Alternatively, tuxmake supports the concept of runtimes. You can think of runtimes as both an underlying backend to run the actual build commands, as well as a provider of toolchains. For example, the docker runtime will run your builds in docker containers, using toolchain container images provided by the tuxmake maintainers. When running a build, the tuxmake docker runtime will download the container image that provides the selected (cross) toolchain to build for the selected target architecture.

The following runtimes are available:


The default runtime. Assumes you have any necessary toolchain installed on your system. If you request a build that requires a (cross) toolchain you don't have installed locally, the build will just fail.


The docker runtime. Runs builds in docker containers, using images provided by the tuxmake maintainers (or the image informed via -i/--image). Will hit the network every time, looking for updated images.

If you want more details on the contents of the images provided by the TuxMake team, and how they are generated, see the corresponding README file in the TuxMake repository.

If you want to provide your own images, take into consideration that:

  • Every tool needed for the build must be included in the image. This includes, but may not be limited to compilers, assemblers/linkers, file compressors (gz, xz, tar etc), compiler wrappers (ccache), make, u-boot-tools.
  • If you only want to provide a custom toolchain, TuxMake provides base images that already contain the base tools and can be reused. Look for tuxmake/base-* on Dockerhub.

By default, the docker runtime will determine which image to use for your build based on the selection of target architecture and toolchain that you picked. You can override the image to use, the registry to get images from, or which image tags to use via environment variables. See the "ENVIRONMENT VARIABLES" section in the command line documentation.

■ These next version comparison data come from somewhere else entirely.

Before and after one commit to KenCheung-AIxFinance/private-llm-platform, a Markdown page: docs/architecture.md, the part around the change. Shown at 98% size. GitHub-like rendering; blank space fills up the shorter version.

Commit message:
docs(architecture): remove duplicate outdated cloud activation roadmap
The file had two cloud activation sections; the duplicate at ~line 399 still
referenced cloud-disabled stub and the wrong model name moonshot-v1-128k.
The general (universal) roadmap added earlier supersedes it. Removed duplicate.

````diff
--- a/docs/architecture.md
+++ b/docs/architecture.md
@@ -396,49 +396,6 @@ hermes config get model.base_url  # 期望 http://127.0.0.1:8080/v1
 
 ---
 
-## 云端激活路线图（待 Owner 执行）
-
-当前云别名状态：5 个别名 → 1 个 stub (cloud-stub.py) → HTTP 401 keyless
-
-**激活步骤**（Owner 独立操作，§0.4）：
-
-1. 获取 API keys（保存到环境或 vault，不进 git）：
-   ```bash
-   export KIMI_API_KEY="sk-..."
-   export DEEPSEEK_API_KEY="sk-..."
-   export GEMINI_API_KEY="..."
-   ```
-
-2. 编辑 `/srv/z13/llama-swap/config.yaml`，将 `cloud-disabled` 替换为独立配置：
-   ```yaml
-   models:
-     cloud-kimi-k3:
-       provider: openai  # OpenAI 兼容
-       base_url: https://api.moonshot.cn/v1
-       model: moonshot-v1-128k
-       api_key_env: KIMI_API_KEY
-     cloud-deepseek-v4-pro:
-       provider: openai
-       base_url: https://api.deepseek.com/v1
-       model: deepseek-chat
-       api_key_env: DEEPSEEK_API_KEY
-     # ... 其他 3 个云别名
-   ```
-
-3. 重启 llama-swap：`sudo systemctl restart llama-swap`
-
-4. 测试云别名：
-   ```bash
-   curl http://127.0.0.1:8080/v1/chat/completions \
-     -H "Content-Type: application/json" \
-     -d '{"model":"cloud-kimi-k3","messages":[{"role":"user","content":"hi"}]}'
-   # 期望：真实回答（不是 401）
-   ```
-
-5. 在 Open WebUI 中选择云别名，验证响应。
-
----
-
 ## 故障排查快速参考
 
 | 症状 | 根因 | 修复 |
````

The docker runtime, and all other container runtimes, will expose the source directory inside the container overlaid by a copy-on-write filesystem. Therefore, writes to the source directory will not affect the real source directory.


The same as docker, but will only use images that you already have locally, and fail if you try to use a arch/toolchain combination for which you don't already have an image.


The podman runtime works exactly like the docker runtime, but calling podman instead of docker.


The same as docker-local, but using podman.